Thought I'd make a thread for this since it can cover a lot of ground and comes up a lot these days, both in the ring and in people debating about wrestling in general. I recently reviewed a relevant match from my recommend thread and thought I might as well share it here!

Jushin Liger, Ebessan, & Tigers Mask vs. Super Delfin, Perro, & Kuishinbo Kamen 11/24/03 Osaka Pro Tokyo Holiday Paradise

I suspected what this match would be when I saw it was Osaka Pro, and I was not disappointed to see that I was right! This is a Japanese comedy match in it's purest form, and that really, really works for me. Ebessan and Kamen are flat out comedy wrestlers, and spent the beginning of the match "fighting", i.e. posing and playing to the crowd and trying to get their partners to tag them so they wouldn't have to do any work. They do a wonderful job including Liger, who has comedic chops all his own. Several points in the match involve Liger getting excited to so some comedic trope, only for everyone around him to suddenly so something different or act very serious and look at him like he's nuts.
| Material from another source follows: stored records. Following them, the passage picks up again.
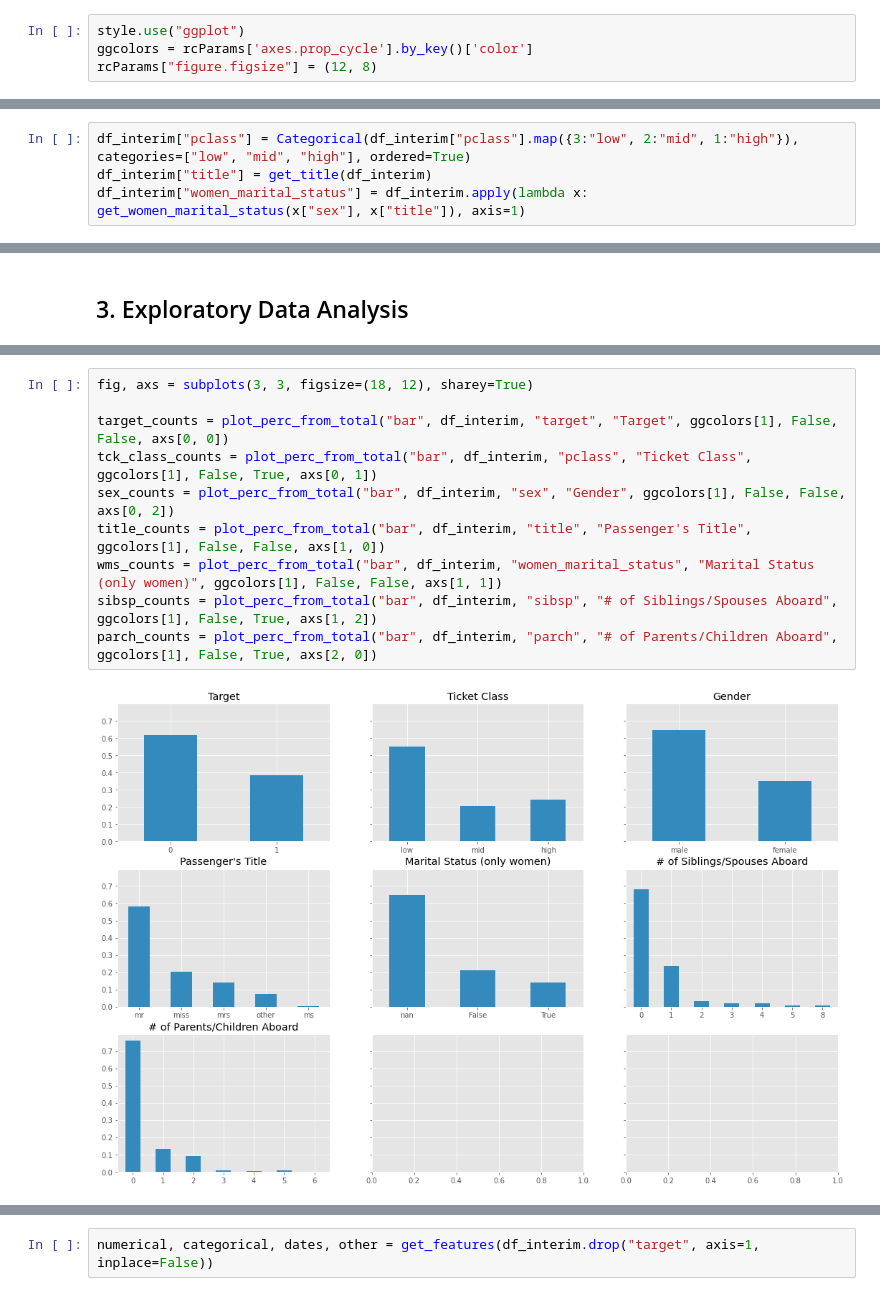
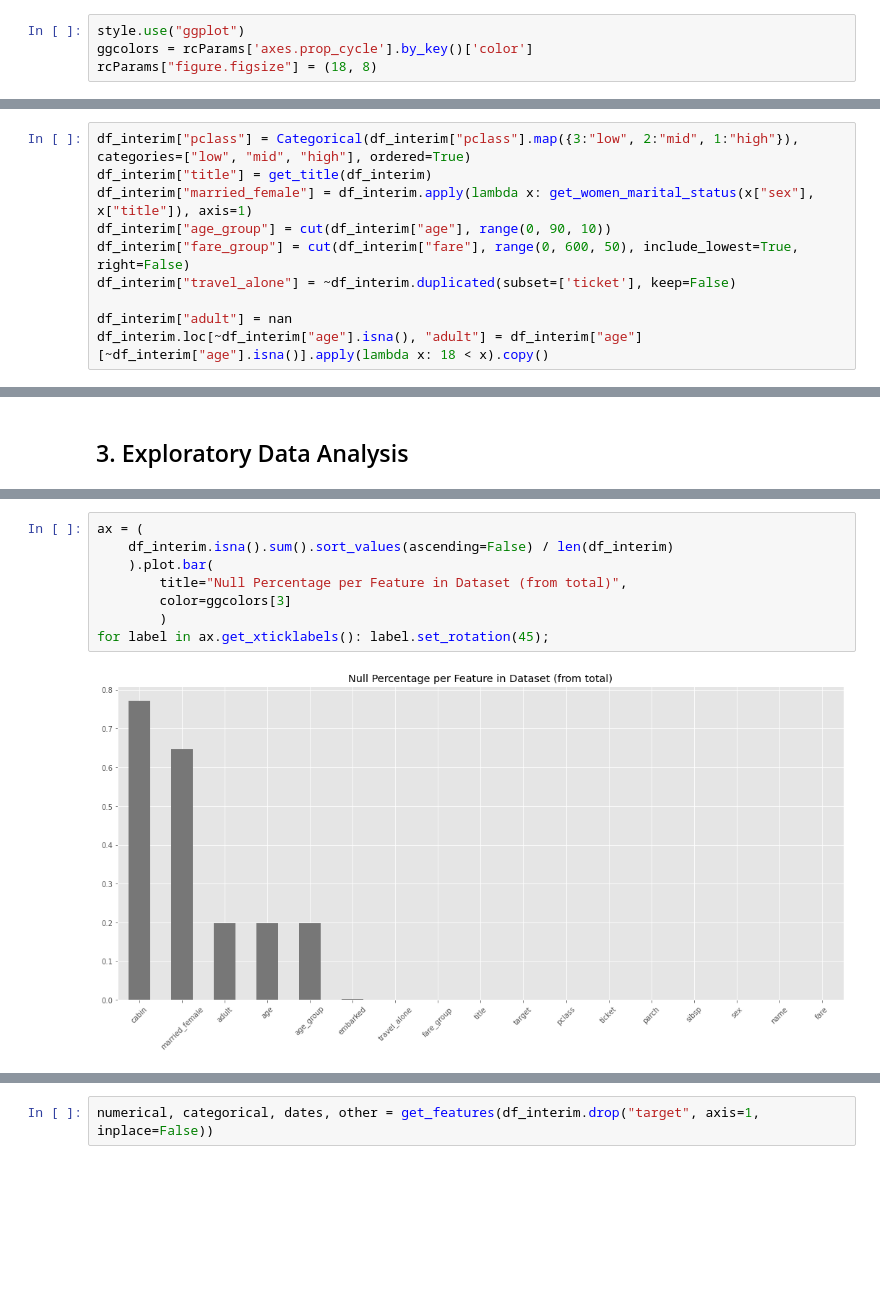
Before and after one commit to donelianc/kaggle, a Jupyter notebook: titanic/notebooks/1.0-ic-get-explore-data.ipynb, the cells around one changed output, grey strips where cells are left out. Cells and saved outputs as stored; diff of their text form; blank space fills up the shorter version.

```diff
--- a/titanic/notebooks/1.0-ic-get-explore-data.ipynb
+++ b/titanic/notebooks/1.0-ic-get-explore-data.ipynb
@@ -6,4 +9,4 @@ from pandas import read_csv, Categorical
 # %%
 style.use("ggplot")
 ggcolors = rcParams['axes.prop_cycle'].by_key()['color']
-rcParams["figure.figsize"] = (12, 8)
+rcParams["figure.figsize"] = (18, 8)
@@ -86,4 +105,10 @@ def get_women_marital_status(gender, title):
 # %%
 df_interim["pclass"] = Categorical(df_interim["pclass"].map({3:"low", 2:"mid", 1:"high"}), categories=["low", "mid", "high"], ordered=True)
 df_interim["title"] = get_title(df_interim)
-df_interim["women_marital_status"] = df_interim.apply(lambda x: get_women_marital_status(x["sex"], x["title"]), axis=1)
+df_interim["married_female"] = df_interim.apply(lambda x: get_women_marital_status(x["sex"], x["title"]), axis=1)
+df_interim["age_group"] = cut(df_interim["age"], range(0, 90, 10))
+df_interim["fare_group"] = cut(df_interim["fare"], range(0, 600, 50), include_lowest=True, right=False)
+df_interim["travel_alone"] = ~df_interim.duplicated(subset=['ticket'], keep=False)
+
+df_interim["adult"] = nan
+df_interim.loc[~df_interim["age"].isna(), "adult"] = df_interim["age"][~df_interim["age"].isna()].apply(lambda x: 18 < x).copy()
@@ -123,12 +127,10 @@ def plot_perc_from_total(kind, df, column, title, color, dropna, sort_index, ax=
-# %%
-fig, axs = subplots(3, 3, figsize=(18, 12), sharey=True)
-
-target_counts = plot_perc_from_total("bar", df_interim, "target", "Target", ggcolors[1], False, False, axs[0, 0])
-tck_class_counts = plot_perc_from_total("bar", df_interim, "pclass", "Ticket Class", ggcolors[1], False, True, axs[0, 1])
-sex_counts = plot_perc_from_total("bar", df_interim, "sex", "Gender", ggcolors[1], False, False, axs[0, 2])
-title_counts = plot_perc_from_total("bar", df_interim, "title", "Passenger's Title", ggcolors[1], False, False, axs[1, 0])
-wms_counts = plot_perc_from_total("bar", df_interim, "women_marital_status", "Marital Status (only women)", ggcolors[1], False, False, axs[1, 1])
-sibsp_counts = plot_perc_from_total("bar", df_interim, "sibsp", "# of Siblings/Spouses Aboard", ggcolors[1], False, True, axs[1, 2])
-parch_counts = plot_perc_from_total("bar", df_interim, "parch", "# of Parents/Children Aboard", ggcolors[1], False, True, axs[2, 0])
-# %% [output]
-[figure, removed]
+# %%
+ax = (
+    df_interim.isna().sum().sort_values(ascending=False) / len(df_interim)
+    ).plot.bar(
+        title="Null Percentage per Feature in Dataset (from total)",
+        color=ggcolors[3]
+        )
+for label in ax.get_xticklabels(): label.set_rotation(45);
+# %% [output]
+[figure, added]
```
Also changed, not shown: parts of 13 cells of this notebook.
There's something called "The M-Pro Hop" (I believe, anyway) where after a hectic comedy sequence, everyone in the ring turns around and hops suddenly. Don't ask me to explain it in more detail, but it's a thing! At one point they're going to do it in the match, and Liger's very excited, but when the moment comes everyone else crouches down and he's left hopping all by himself. Poor Liger! But yes, he did a wonderful job with everything as expected. You also get absurd running gags like Ebessan continuously baseball sliding into the same random ringside cameraman all through the match, and a lot of verbal joking that was obviously lost on me (Deg, feel free to translate if there's anything worthwhile!). It's very obvious to see that this kind of wrestling was an influence on companies like CHIKARA, and as a fan of this stuff I thought it was great fun.

Obviously this is great if you're a fan of this type of stuff, but it's also interesting to see how influential this stuff is in the modern tropes that drive guys like Jim Cornette up the wall, and how many of them originated in the supposedly super-serious land of Japan! Any favorite comedic moments in wrestling, if not full matches then just moments over the years?